■ Exercise objective
Scan the entries for lines with "chapter" and say how many there are, with nothing more.

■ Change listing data
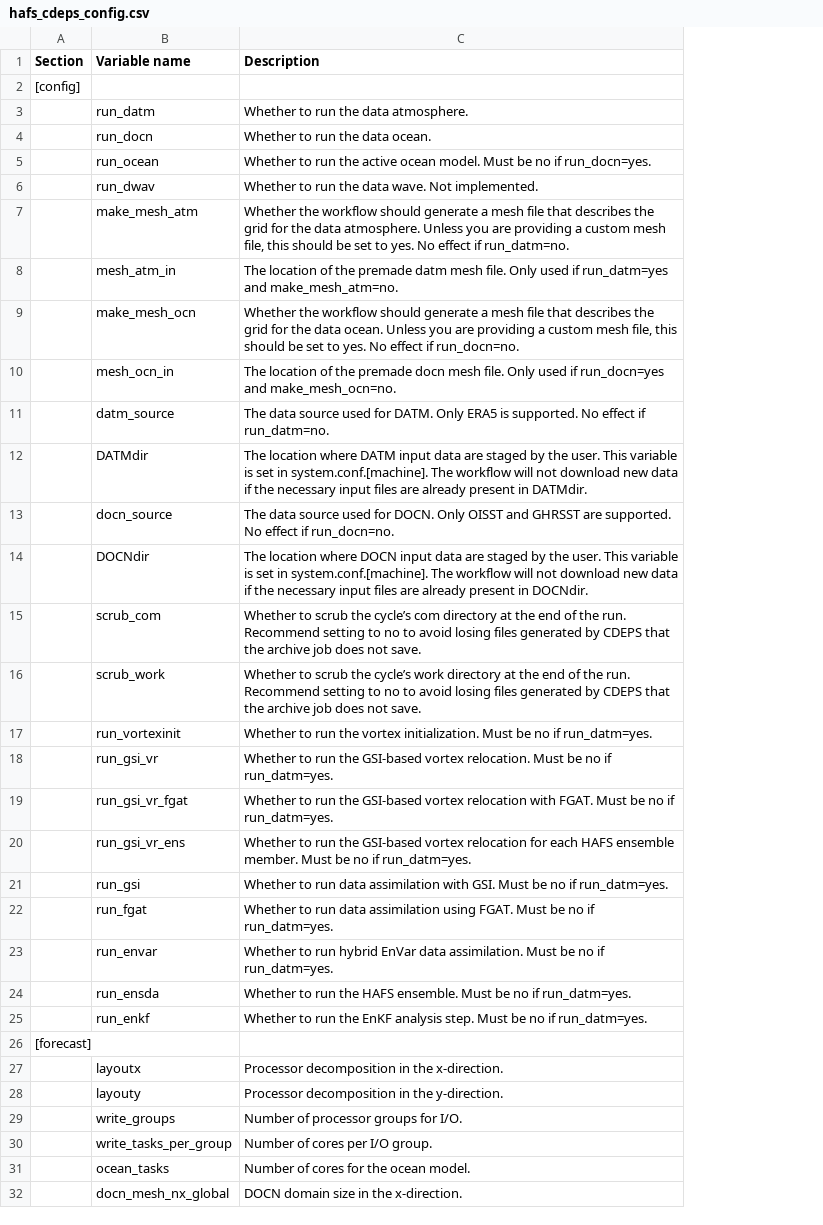
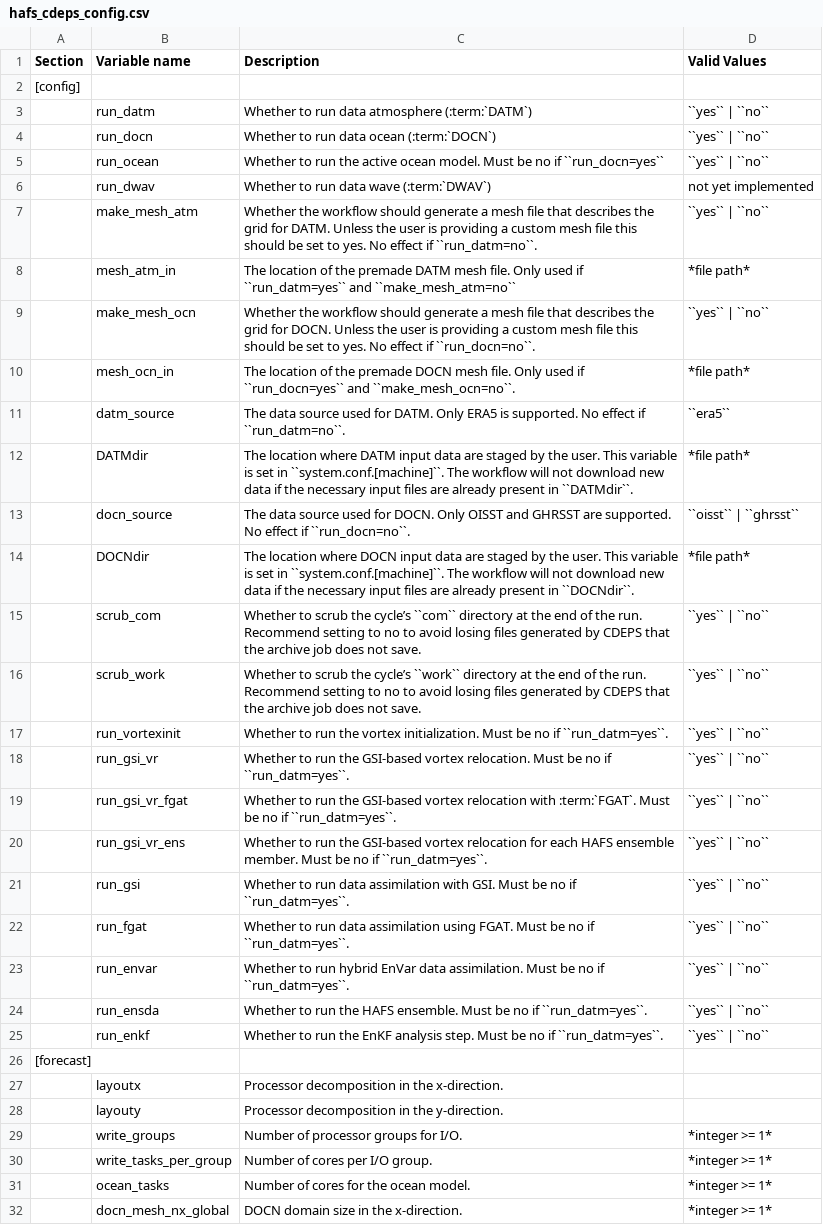
Before and after one commit to hafs-community/HAFS, a CSV file: docs/UsersGuide/source/tables/hafs_cdeps_config.csv, drawn as a sheet; only a part is shown; the diff covers the shown part only; the diff names each change by its address in the sheet, - before the commit and + after, or states it on an @@ line.

Commit message:
Update HAFS documentation (#221)
This PR edits and reorganizes the HAFS documentation. It does not affect HAFS code.
Summary of edits:
* Removed .pngs files and changed file paths to point to the image locations on the HAFS wiki.
* Created a Technical Overview chapter that combines contents from the former "Prerequisites," "Repository Management," "Submodules," and "Workflow" chapters, which have been removed.
* Created a Reference Materials chapter that combines contents from the former "Guidance Documents," "Code Management," and "Useful Resources" chapters.
* Renamed BasicSteps.rst to GitHubBasicSteps.rst file and edited content.
* Added Glossary chapter (based on Glossary from other UFS apps).
* General edits throughout for clarity, word choice, grammar/punctuation.
* Created empty references.bib file to eliminate warnings (and potentially hold citation info in the future).
* Added Valid Values column to hafs_cdeps_config table.

```diff
--- a/docs/UsersGuide/source/tables/hafs_cdeps_config.csv
+++ b/docs/UsersGuide/source/tables/hafs_cdeps_config.csv
+column D (Valid Values), rows 3-32: ``yes`` | ``no`` | ``yes`` | ``no`` | ``yes`` | ``no`` | not yet implemented | ``yes`` | ``no`` | *file path* | ``yes`` | ``no`` | *file path* | ``era5`` | *file path* | ``oisst`` | ``ghrsst`` | *file path* | ``yes`` | ``no`` | ``yes`` | ``no`` | ``yes`` | ``no`` | ``yes`` | ``no`` | ``yes`` | ``no`` | ``yes`` | ``no`` | ``yes`` | ``no`` | ``yes`` | ``no`` | ``yes`` | ``no`` | ``yes`` | ``no`` | ``yes`` | ``no`` |  |  |  | *integer >= 1* | *integer >= 1* | *integer >= 1* | *integer >= 1*
-C3 (Description): Whether to run the data atmosphere.
+C3 (Description): Whether to run data atmosphere (:term:`DATM`)
-C4 (Description): Whether to run the data ocean.
+C4 (Description): Whether to run data ocean (:term:`DOCN`)
-C5 (Description): …no if run_docn=yes.
+C5 (Description): …no if ``run_docn=yes``
-C6 (Description): Whether to run the data wave. Not implemented.
+C6 (Description): Whether to run data wave (:term:`DWAV`)
-C7 (Description): …grid for the data atmosphere. Unless you are providing a custom mesh file, this should be set to yes. No effect if run_datm=no.
+C7 (Description): …grid for DATM. Unless the user is providing a custom mesh file this should be set to yes. No effect if ``run_datm=no``.
-C8 (Description): …the premade datm mesh file. Only used if run_datm=yes and make_mesh_atm=no.
+C8 (Description): …the premade DATM mesh file. Only used if ``run_datm=yes`` and ``make_mesh_atm=no``
-C9 (Description): …grid for the data ocean. Unless you are providing a custom mesh file, this should be set to yes. No effect if run_docn=no.
+C9 (Description): …grid for DOCN. Unless the user is providing a custom mesh file this should be set to yes. No effect if ``run_docn=no``.
-C10 (Description): …the premade docn mesh file. Only used if run_docn=yes and make_mesh_ocn=no.
+C10 (Description): …the premade DOCN mesh file. Only used if ``run_docn=yes`` and ``make_mesh_ocn=no``.
-C11 (Description): …effect if run_datm=no.
+C11 (Description): …effect if ``run_datm=no``.
-C12 (Description): …set in system.conf.[machine]. The workflow will not download new data if the necessary input files are already present in DATMdir.
+C12 (Description): …set in ``system.conf.[machine]``. The workflow will not download new data if the necessary input files are already present in ``DATMdir``.
-C13 (Description): …effect if run_docn=no.
+C13 (Description): …effect if ``run_docn=no``.
-C14 (Description): …set in system.conf.[machine]. The workflow will not download new data if the necessary input files are already present in DOCNdir.
+C14 (Description): …set in ``system.conf.[machine]``. The workflow will not download new data if the necessary input files are already present in ``DOCNdir``.
-C15 (Description): …the cycle’s com directory at…
+C15 (Description): …the cycle’s ``com`` directory at…
-C16 (Description): …the cycle’s work directory at…
+C16 (Description): …the cycle’s ``work`` directory at…
-C17 (Description): …no if run_datm=yes.
+C17 (Description): …no if ``run_datm=yes``.
-C18 (Description): …no if run_datm=yes.
+C18 (Description): …no if ``run_datm=yes``.
-C19 (Description): …relocation with FGAT. Must be no if run_datm=yes.
+C19 (Description): …relocation with :term:`FGAT`. Must be no if ``run_datm=yes``.
-C20 (Description): …no if run_datm=yes.
+C20 (Description): …no if ``run_datm=yes``.
-C21 (Description): …no if run_datm=yes.
+C21 (Description): …no if ``run_datm=yes``.
-C22 (Description): …no if run_datm=yes.
+C22 (Description): …no if ``run_datm=yes``.
-C23 (Description): …no if run_datm=yes.
+C23 (Description): …no if ``run_datm=yes``.
-C24 (Description): …no if run_datm=yes.
+C24 (Description): …no if ``run_datm=yes``.
-C25 (Description): …no if run_datm=yes.
+C25 (Description): …no if ``run_datm=yes``.
```
Also changed, not shown: 1 edited cell elsewhere in this file, 27 other files.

■ Completed task
3